● Task prompt: In the listing below, locate the lines that hold "cells" and copy them.

● Source data:
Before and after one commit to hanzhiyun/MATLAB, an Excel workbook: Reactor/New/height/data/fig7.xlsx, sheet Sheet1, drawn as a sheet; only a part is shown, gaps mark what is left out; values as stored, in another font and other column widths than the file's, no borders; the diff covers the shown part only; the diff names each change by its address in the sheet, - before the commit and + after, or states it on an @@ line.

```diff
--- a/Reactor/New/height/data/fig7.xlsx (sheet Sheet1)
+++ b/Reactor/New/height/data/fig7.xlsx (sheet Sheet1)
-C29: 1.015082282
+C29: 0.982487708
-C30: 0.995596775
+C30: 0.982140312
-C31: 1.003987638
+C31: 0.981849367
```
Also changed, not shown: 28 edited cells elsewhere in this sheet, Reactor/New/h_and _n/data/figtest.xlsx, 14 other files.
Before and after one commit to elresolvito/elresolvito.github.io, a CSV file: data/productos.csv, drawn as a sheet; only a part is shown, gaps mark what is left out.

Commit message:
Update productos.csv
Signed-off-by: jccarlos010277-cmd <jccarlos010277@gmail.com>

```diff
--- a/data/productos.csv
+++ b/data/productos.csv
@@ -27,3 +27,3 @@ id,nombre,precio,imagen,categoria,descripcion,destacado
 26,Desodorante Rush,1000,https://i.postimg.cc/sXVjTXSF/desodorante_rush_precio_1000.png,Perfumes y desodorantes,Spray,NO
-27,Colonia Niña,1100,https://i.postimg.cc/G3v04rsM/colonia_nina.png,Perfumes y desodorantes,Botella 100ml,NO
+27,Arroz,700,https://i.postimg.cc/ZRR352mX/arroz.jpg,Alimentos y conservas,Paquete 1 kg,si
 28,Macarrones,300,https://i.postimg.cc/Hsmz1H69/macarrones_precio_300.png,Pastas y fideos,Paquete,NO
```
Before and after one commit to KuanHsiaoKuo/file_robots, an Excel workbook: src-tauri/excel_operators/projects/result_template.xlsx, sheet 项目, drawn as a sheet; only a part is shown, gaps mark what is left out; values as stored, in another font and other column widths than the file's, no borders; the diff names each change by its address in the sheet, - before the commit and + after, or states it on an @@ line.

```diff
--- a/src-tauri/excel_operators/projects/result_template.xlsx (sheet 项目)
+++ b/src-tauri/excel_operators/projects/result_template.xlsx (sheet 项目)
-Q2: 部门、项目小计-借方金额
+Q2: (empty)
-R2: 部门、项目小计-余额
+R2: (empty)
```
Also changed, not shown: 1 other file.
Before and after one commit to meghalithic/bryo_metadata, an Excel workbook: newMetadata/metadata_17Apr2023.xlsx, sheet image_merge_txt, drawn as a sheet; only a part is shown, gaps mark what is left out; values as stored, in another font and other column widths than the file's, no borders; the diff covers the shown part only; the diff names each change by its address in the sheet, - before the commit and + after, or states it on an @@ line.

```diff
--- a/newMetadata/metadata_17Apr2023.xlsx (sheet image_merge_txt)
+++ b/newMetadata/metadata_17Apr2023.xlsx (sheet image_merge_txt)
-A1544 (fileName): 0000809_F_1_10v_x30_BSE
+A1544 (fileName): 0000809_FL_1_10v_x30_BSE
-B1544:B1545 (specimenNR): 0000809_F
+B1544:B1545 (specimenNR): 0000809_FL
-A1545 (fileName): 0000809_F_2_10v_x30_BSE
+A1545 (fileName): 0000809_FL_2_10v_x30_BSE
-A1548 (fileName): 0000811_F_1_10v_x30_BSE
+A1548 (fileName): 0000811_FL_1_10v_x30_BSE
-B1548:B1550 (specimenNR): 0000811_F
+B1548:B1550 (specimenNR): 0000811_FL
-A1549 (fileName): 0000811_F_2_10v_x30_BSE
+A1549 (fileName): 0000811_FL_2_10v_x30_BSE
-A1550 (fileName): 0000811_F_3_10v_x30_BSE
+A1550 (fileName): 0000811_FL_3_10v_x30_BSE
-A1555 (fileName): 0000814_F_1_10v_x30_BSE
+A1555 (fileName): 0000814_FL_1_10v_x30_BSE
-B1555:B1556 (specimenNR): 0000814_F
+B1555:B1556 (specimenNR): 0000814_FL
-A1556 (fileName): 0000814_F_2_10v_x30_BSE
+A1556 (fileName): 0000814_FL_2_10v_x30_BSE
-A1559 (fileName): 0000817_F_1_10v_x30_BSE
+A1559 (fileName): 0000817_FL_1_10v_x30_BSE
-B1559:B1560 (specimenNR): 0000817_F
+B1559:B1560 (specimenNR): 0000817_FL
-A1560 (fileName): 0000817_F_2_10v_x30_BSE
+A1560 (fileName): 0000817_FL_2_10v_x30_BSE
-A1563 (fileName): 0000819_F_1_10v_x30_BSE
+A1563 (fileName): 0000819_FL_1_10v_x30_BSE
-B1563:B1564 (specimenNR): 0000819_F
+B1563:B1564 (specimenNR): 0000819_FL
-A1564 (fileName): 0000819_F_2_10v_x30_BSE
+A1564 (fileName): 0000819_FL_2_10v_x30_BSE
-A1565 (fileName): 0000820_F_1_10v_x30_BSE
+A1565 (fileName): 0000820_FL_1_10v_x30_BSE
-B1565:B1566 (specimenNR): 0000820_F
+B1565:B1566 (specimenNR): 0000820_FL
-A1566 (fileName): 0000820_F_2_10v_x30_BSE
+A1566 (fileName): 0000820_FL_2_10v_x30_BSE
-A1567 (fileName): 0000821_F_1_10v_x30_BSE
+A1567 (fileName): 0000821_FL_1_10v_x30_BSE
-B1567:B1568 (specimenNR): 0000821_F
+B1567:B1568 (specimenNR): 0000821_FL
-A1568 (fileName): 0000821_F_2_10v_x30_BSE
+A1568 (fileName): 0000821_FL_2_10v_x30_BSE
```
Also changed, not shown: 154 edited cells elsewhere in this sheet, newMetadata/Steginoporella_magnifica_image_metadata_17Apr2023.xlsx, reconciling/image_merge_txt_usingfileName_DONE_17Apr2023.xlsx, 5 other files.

● Solution:
Also changed, not shown: 28 edited cells elsewhere in this sheet, Reactor/New/h_and _n/data/figtest.xlsx, 14 other files.
Also changed, not shown: 154 edited cells elsewhere in this sheet, newMetadata/Steginoporella_magnifica_image_metadata_17Apr2023.xlsx, reconciling/image_merge_txt_usingfileName_DONE_17Apr2023.xlsx, 5 other files.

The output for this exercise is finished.